According to Glenn Fodor, SVP Data and Analytics at Fiserv, “The strain on the supply chain has been unprecedented, but so too have the heroic efforts of wholesalers and manufacturers who have ramped up production and deliveries 24/7 to get the product delivered to stores.” Grocery stores and their employees are also deserving of praise as they work around the clock to stock shelves and keep facilities sanitized in the face of real personal health risks.
With many consumers looking to find alternatives to going into stores, curbside pickup and delivery options have been swamped with orders. Those stores that have robust online shopping services already in place are experiencing dramatically increased demand. Other stores are racing to implement these services.
To deliver contactless shopping services that enhance the safety of consumers and employees, some stores are increasing the use of mobile point-of-sale (POS) to help expedite on-site credit, debit, and EBT (SNAP) payment acceptance for home delivery, curbside, and warehouse pickups.
For many elderly and homebound customers, shifting to online shopping can be challenging because they simply aren’t used to the technology. Family members and loved ones may want to help, but have to stay physically away to prevent possible transmission of the virus. Gift cards offer an important means for helping the elderly and homebound make these remote purchases.
As stores rapidly put on more full-time and part-time staff to meet changing needs in this dynamic business environment, many payroll departments are struggling with payroll distribution demands. Issuing payroll cards can provide employees with a way to avoid going into a bank to cash a check, thus offering an additional measure of personal safety. Preloaded cards can streamline payroll and put money in the hands of employees quickly and safely.
Nearly every store has had to alter their business hours to adjust to the changing demands of this “new normal.” As a result, communicating with consumers, distributors and wholesalers has become paramount. For example, communicating with elderly and homebound customers about online shopping and delivery services may require mailing out instructions on how to use website ordering portals. Such communications, along with announcing shifting store hours, rapidly changing logistics and product availability requires printing services.

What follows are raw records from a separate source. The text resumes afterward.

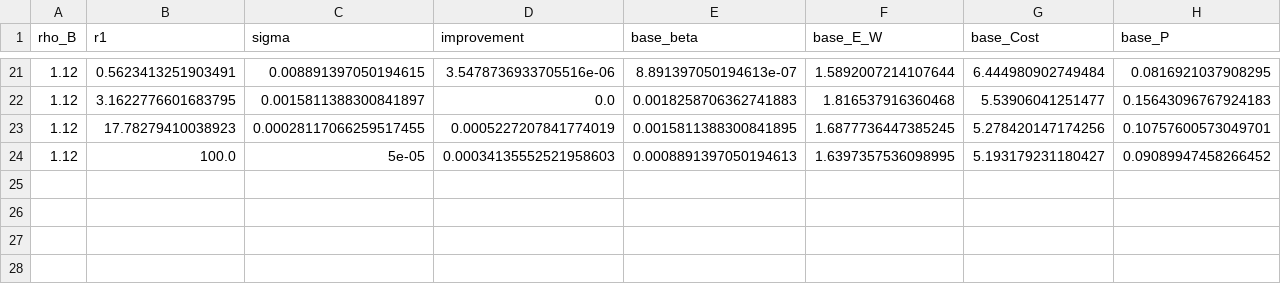
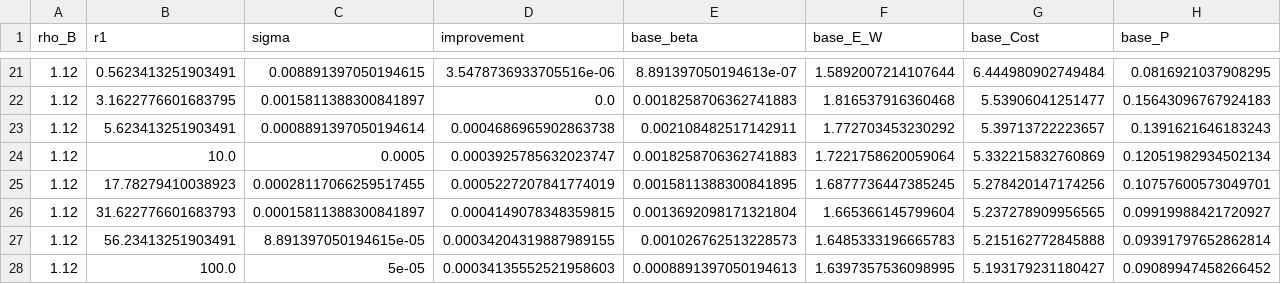
Before and after one commit to probability-goto/MMPP_-, a CSV file: results/compare_map/mechanism.csv, drawn as a sheet; only a part is shown, gaps mark what is left out; rows hold the shown columns only; the diff names each change by its address in the sheet, - before the commit and + after, or states it on an @@ line.

```diff
--- a/results/compare_map/mechanism.csv
+++ b/results/compare_map/mechanism.csv
+row 23: 1.12 | 5.623413251903491 | 0.0008891397050194614 | 0.0004686965902863738 | 0.002108482517142911 | 1.772703453230292 | 5.39713722223657 | 0.1391621646183243
+row 24: 1.12 | 10.0 | 0.0005 | 0.0003925785632023747 | 0.0018258706362741883 | 1.7221758620059064 | 5.332215832760869 | 0.12051982934502134
+row 26: 1.12 | 31.622776601683793 | 0.00015811388300841897 | 0.0004149078348359815 | 0.0013692098171321804 | 1.665366145799604 | 5.237278909956565 | 0.09919988421720927
+row 27: 1.12 | 56.23413251903491 | 8.891397050194615e-05 | 0.00034204319887989155 | 0.001026762513228573 | 1.6485333196665783 | 5.215162772845888 | 0.09391797652862814
```
Also changed, not shown: results/compare_map/summary.csv, results/robustness/robustness_BG.csv, 18 other files.
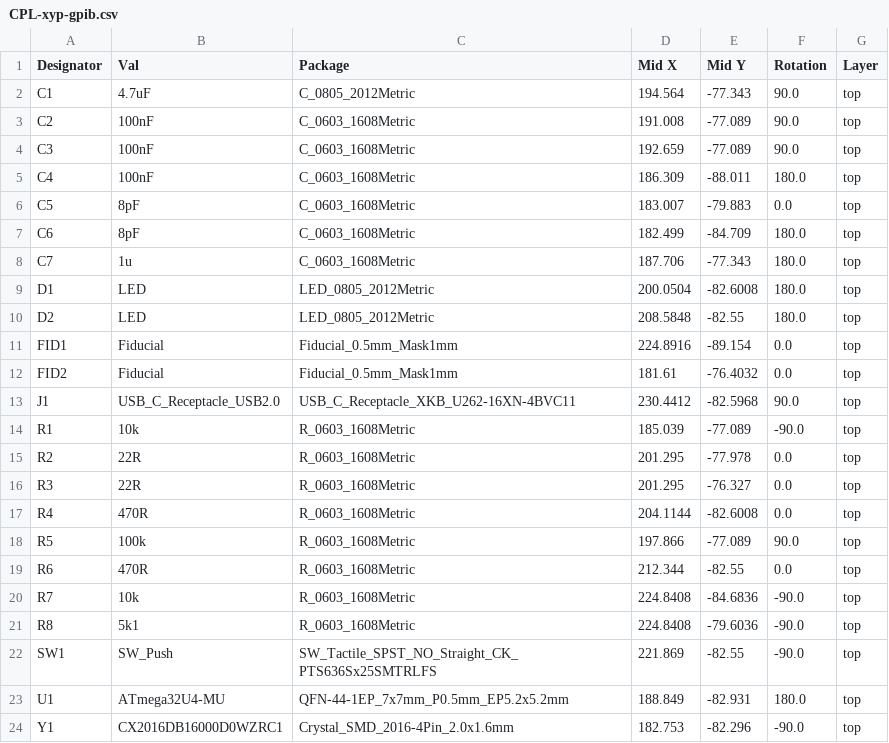
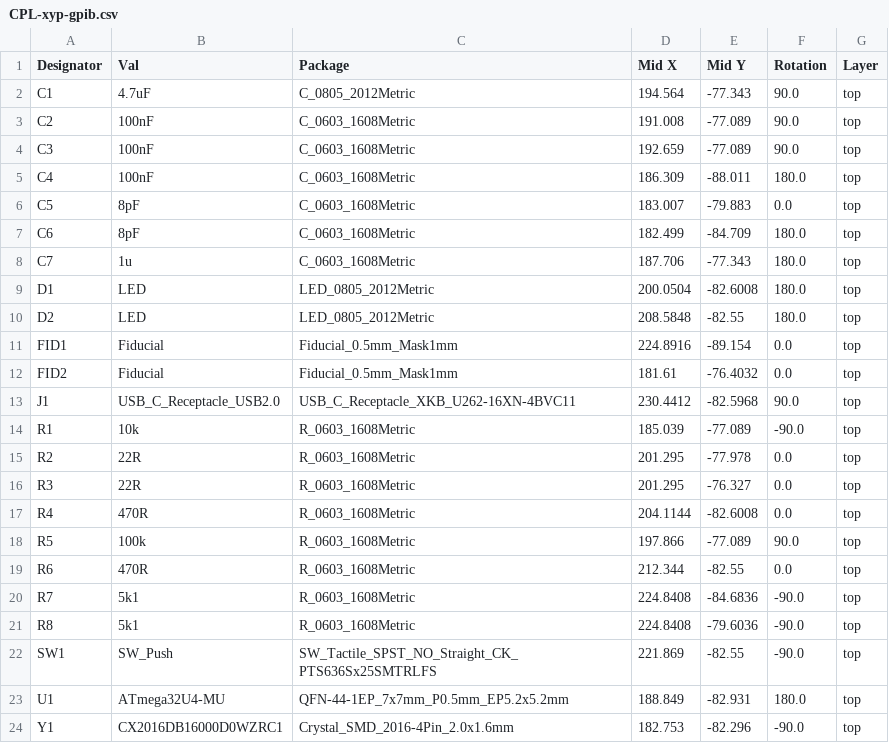
Before and after one commit to xyphro/UsbGpib, a CSV file: HW/REV2/CPL-xyp-gpib.csv, drawn as a sheet.

```diff
--- a/HW/REV2/CPL-xyp-gpib.csv
+++ b/HW/REV2/CPL-xyp-gpib.csv
@@ -19,3 +19,3 @@ R5,100k,R_0603_1608Metric,197.866,-77.089,90.0,top
 R6,470R,R_0603_1608Metric,212.344,-82.55,0.0,top
-R7,10k,R_0603_1608Metric,224.8408,-84.6836,-90.0,top
+R7,5k1,R_0603_1608Metric,224.8408,-84.6836,-90.0,top
 R8,5k1,R_0603_1608Metric,224.8408,-79.6036,-90.0,top
```
Also changed, not shown: HW/REV2/BOM-xyp-gpib.csv, 24 other files.
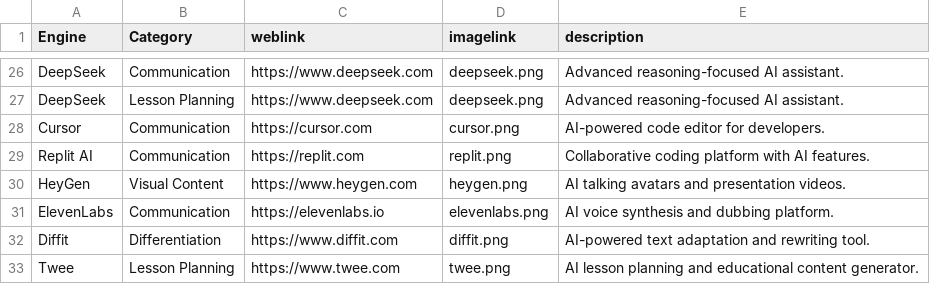
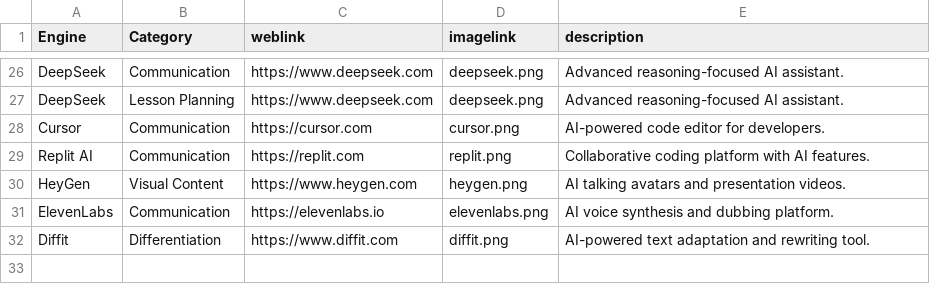
Before and after one commit to thomasmorer0982323-cmyk/AI-Tools, a CSV file: data/AiData.csv, drawn as a sheet; only a part is shown, gaps mark what is left out; the diff names each change by its address in the sheet, - before the commit and + after, or states it on an @@ line.

```diff
--- a/data/AiData.csv
+++ b/data/AiData.csv
-row 33: Twee | Lesson Planning | https://www.twee.com | twee.png | AI lesson planning and educational content generator.
```
Also changed, not shown: data/EngineSubcategories.csv, data/SubcategoryCategories.csv.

While stores are doing their level best to get through the current challenges, thinking about putting processes in place for the future is not a bad idea. Numerous stores have struggled to keep sufficient cash on hand with the unusually large volume of traffic in the early days of the crisis. Cash pick ups and deliveries have not been able to keep up with demand. Advanced cash and logistics solutions offer a means for future proofing stores and ensuring enough cash is always available when needed. Grocery stores may need to consider services that offer smart safes, teller cash recyclers and other automated devices that enable stores to continuously remain stocked with optimal cash levels.
The grocery industry is in the spotlight more so than at any other time in our nation’s history. Stores and their partners are under tremendous pressure to ensure the continuity of the nation’s food supply chain. A grateful country is deeply appreciative of the herculean efforts being made on their behalf.